There have been significant skill changes in construction around innovations in work practices, the evolving use of technologies, the shift from manual to digital practices and advanced manufacturing practices. As a result, many future jobs in construction are likely to require higher levels of digital literacy and tailored and flexible training to adapt to new technologies.
The construction industry has a significant focus on workplace health and safety (WHS). Make sure you understand the requirements in your state or territory.
Job finding tip
There are multiple career opportunities in construction. It is important to choose work that you enjoy and are capable of doing. Research potential long-term prospects such as options to move around or up in the industry as you build your skills. Only about half (49.1%) of the employers in construction advertise on online jobs boars, such as Seek and CareerOne. Over a third of employers (36.5%) fill vacancies using word of mouth. It is important to let people know when you are looking for work, as people with experience in the industry are often likely to know who is looking for staff.
Still wondering about your career path?
Check out the School Leavers Information Kit to see if this is the right option for you. The kit can give you tailored information about education, training and work options as you take your next steps.
If you’d like to talk to someone about a career in the construction industry, you can contact the School Leavers Information Service on 1800 CAREER or text SLIS2020 to 0429 009 435. This service can provide more tailored support about your options and the training opportunities that suit you including help polishing your resume or where to find jobs and training.
More tips to start you on your way
- Speak to your friends, your parents/guardians, your career adviser/teachers.
- Visit further information on this website about how you can:
- Be inspired by the career stories of the Australian VET Alumni.

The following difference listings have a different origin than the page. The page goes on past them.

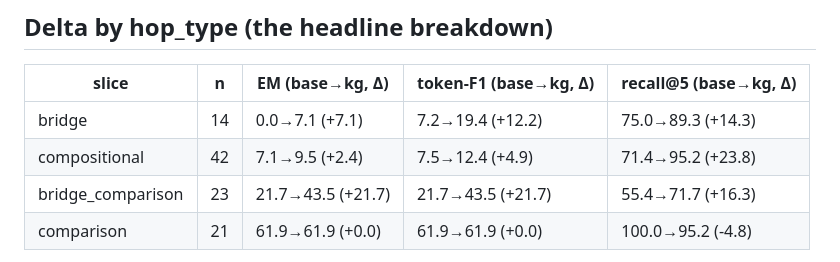
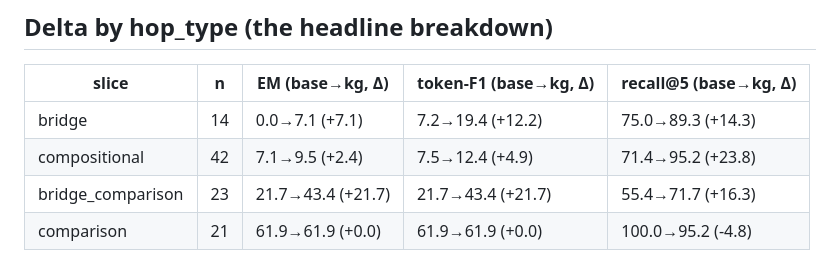
Before and after one commit to rkendev/kg-rag-multihop, a Markdown page: THESIS_RESULT.md, the part around the change. Rendered like a GitHub page.

Commit message:
Fix stale 43.5 to 43.4 in the P3 bridge_comparison row

```diff
--- a/THESIS_RESULT.md
+++ b/THESIS_RESULT.md
@@ -14,7 +14,7 @@ The P3 thesis test. The **only** difference from the P0 flat-RAG baseline is ret
 |---|---|---|---|---|
 | bridge | 14 | 0.0→7.1 (+7.1) | 7.2→19.4 (+12.2) | 75.0→89.3 (+14.3) |
 | compositional | 42 | 7.1→9.5 (+2.4) | 7.5→12.4 (+4.9) | 71.4→95.2 (+23.8) |
-| bridge_comparison | 23 | 21.7→43.5 (+21.7) | 21.7→43.5 (+21.7) | 55.4→71.7 (+16.3) |
+| bridge_comparison | 23 | 21.7→43.4 (+21.7) | 21.7→43.4 (+21.7) | 55.4→71.7 (+16.3) |
 | comparison | 21 | 61.9→61.9 (+0.0) | 61.9→61.9 (+0.0) | 100.0→95.2 (-4.8) |
 
 Overall + by hop_count:
```
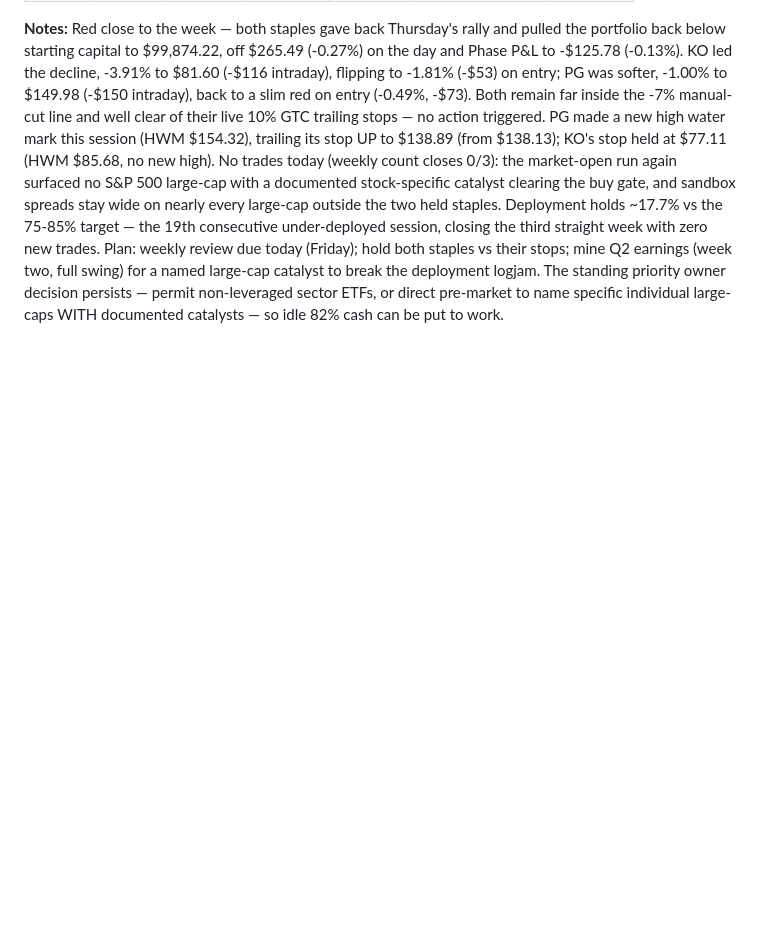
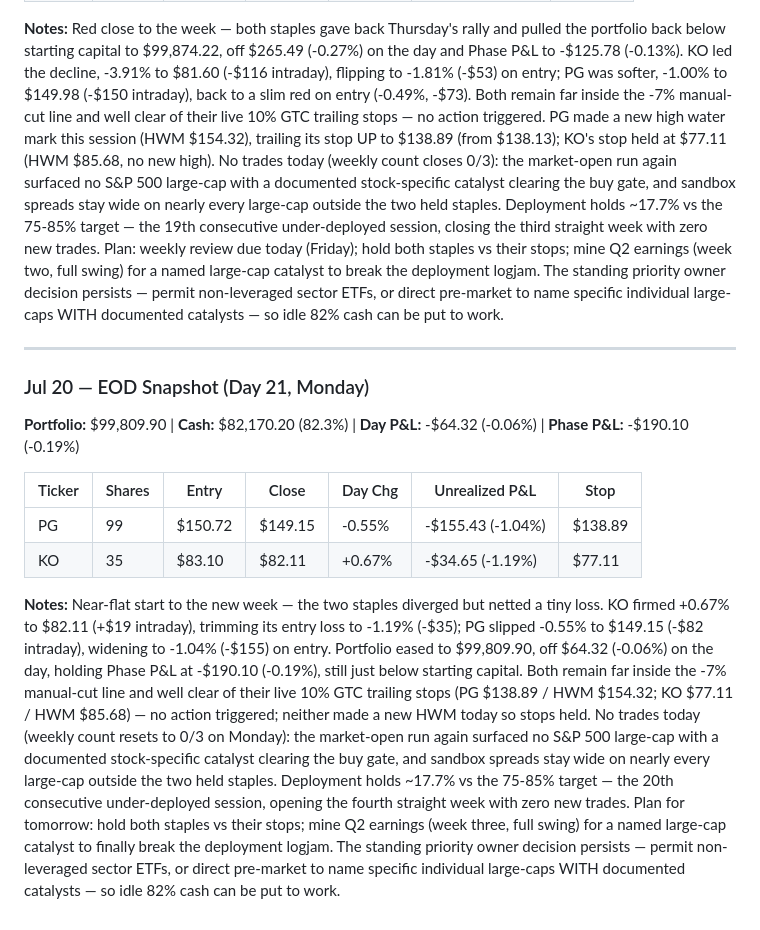
Before and after one commit to CM-Creates/CC-Trading-Bot, a Markdown page: memory/TRADE-LOG.md, the part around the change. Rendered like a GitHub page; blank space fills up the shorter version.

Commit message:
EOD snapshot 2026-07-20

```diff
--- a/memory/TRADE-LOG.md
+++ b/memory/TRADE-LOG.md
@@ -301,3 +301,15 @@ Research planned a starter deployment, but no candidate passes the buy-side gate
 | KO     | 35     | $83.10  | $81.60   | -3.91%  | -$52.50 (-1.81%)  | $77.11   |
 
 **Notes:** Red close to the week — both staples gave back Thursday's rally and pulled the portfolio back below starting capital to $99,874.22, off $265.49 (-0.27%) on the day and Phase P&L to -$125.78 (-0.13%). KO led the decline, -3.91% to $81.60 (-$116 intraday), flipping to -1.81% (-$53) on entry; PG was softer, -1.00% to $149.98 (-$150 intraday), back to a slim red on entry (-0.49%, -$73). Both remain far inside the -7% manual-cut line and well clear of their live 10% GTC trailing stops — no action triggered. PG made a new high water mark this session (HWM $154.32), trailing its stop UP to $138.89 (from $138.13); KO's stop held at $77.11 (HWM $85.68, no new high). No trades today (weekly count closes 0/3): the market-open run again surfaced no S&P 500 large-cap with a documented stock-specific catalyst clearing the buy gate, and sandbox spreads stay wide on nearly every large-cap outside the two held staples. Deployment holds ~17.7% vs the 75-85% target — the 19th consecutive under-deployed session, closing the third straight week with zero new trades. Plan: weekly review due today (Friday); hold both staples vs their stops; mine Q2 earnings (week two, full swing) for a named large-cap catalyst to break the deployment logjam. The standing priority owner decision persists — permit non-leveraged sector ETFs, or direct pre-market to name specific individual large-caps WITH documented catalysts — so idle 82% cash can be put to work.
+
+---
+
+### Jul 20 — EOD Snapshot (Day 21, Monday)
+**Portfolio:** $99,809.90 | **Cash:** $82,170.20 (82.3%) | **Day P&L:** -$64.32 (-0.06%) | **Phase P&L:** -$190.10 (-0.19%)
+
+| Ticker | Shares | Entry   | Close    | Day Chg | Unrealized P&L    | Stop     |
+|--------|--------|---------|----------|---------|-------------------|----------|
+| PG     | 99     | $150.72 | $149.15  | -0.55%  | -$155.43 (-1.04%) | $138.89  |
+| KO     | 35     | $83.10  | $82.11   | +0.67%  | -$34.65 (-1.19%)  | $77.11   |
+
+**Notes:** Near-flat start to the new week — the two staples diverged but netted a tiny loss. KO firmed +0.67% to $82.11 (+$19 intraday), trimming its entry loss to -1.19% (-$35); PG slipped -0.55% to $149.15 (-$82 intraday), widening to -1.04% (-$155) on entry. Portfolio eased to $99,809.90, off $64.32 (-0.06%) on the day, holding Phase P&L at -$190.10 (-0.19%), still just below starting capital. Both remain far inside the -7% manual-cut line and well clear of their live 10% GTC trailing stops (PG $138.89 / HWM $154.32; KO $77.11 / HWM $85.68) — no action triggered; neither made a new HWM today so stops held. No trades today (weekly count resets to 0/3 on Monday): the market-open run again surfaced no S&P 500 large-cap with a documented stock-specific catalyst clearing the buy gate, and sandbox spreads stay wide on nearly every large-cap outside the two held staples. Deployment holds ~17.7% vs the 75-85% target — the 20th consecutive under-deployed session, opening the fourth straight week with zero new trades. Plan for tomorrow: hold both staples vs their stops; mine Q2 earnings (week three, full swing) for a named large-cap catalyst to finally break the deployment logjam. The standing priority owner decision persists — permit non-leveraged sector ETFs, or direct pre-market to name specific individual large-caps WITH documented catalysts — so idle 82% cash can be put to work.
```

If your wellbeing is being impacted by COVID-19 but you don’t know where to start looking for support, the COVID-19 support page has some information and links that could assist you.
Warwick Johnstone was 17 when he enrolled in an Australian School-based Apprenticeship in carpentry and joinery.
In his second year, his outstanding achievements in the trade saw him named the Australian School-based Apprentice of the Year at the 2007 Australian Training Awards.
“My Australian School-based Apprenticeship helped me grow up and become independent at a young age,” Warwick said.
“I developed a skillset that I will have for life while completing secondary school which left the option of university study open.
“I had the opportunity to step up into leadership roles throughout my apprenticeship as a leading hand and eventually a site supervisor.”
Warwick said he enjoys his career in the building industry and commenced a Bachelor of Construction Management.
Warwick is now employed by a commercial construction company in Melbourne as a senior estimator for Hutchinson Builders.
“As an estimator, I’ve found it much easier coming from a trade- based background. I have learnt to speak the same language as the sub-contractors and their staff. Without that knowledge in the back of my mind my work would be much harder,” Warwick said.
He has this advice for secondary school students considering an Australian School-based Apprenticeship:
“I think it’s important for everyone entering the trades to know that an apprenticeship is a dynamic career path and can lead you in many directions that may not be clear right now but will continually change, and one day become clear!
“Don’t be daunted by the opportunities in front of you - it is rare that anyone at a young age has a clear idea of exactly what they want to do. Shortlist a few trades you are interested in and approach local businesses to do some work experience.
“Initially, you will be out of your comfort zone, but remember that just because you choose a certain job it does not mean you are committed to that job for the rest of your life.
“There are so many opportunities to move into different areas of your industry or a completely different industry once you are qualified.”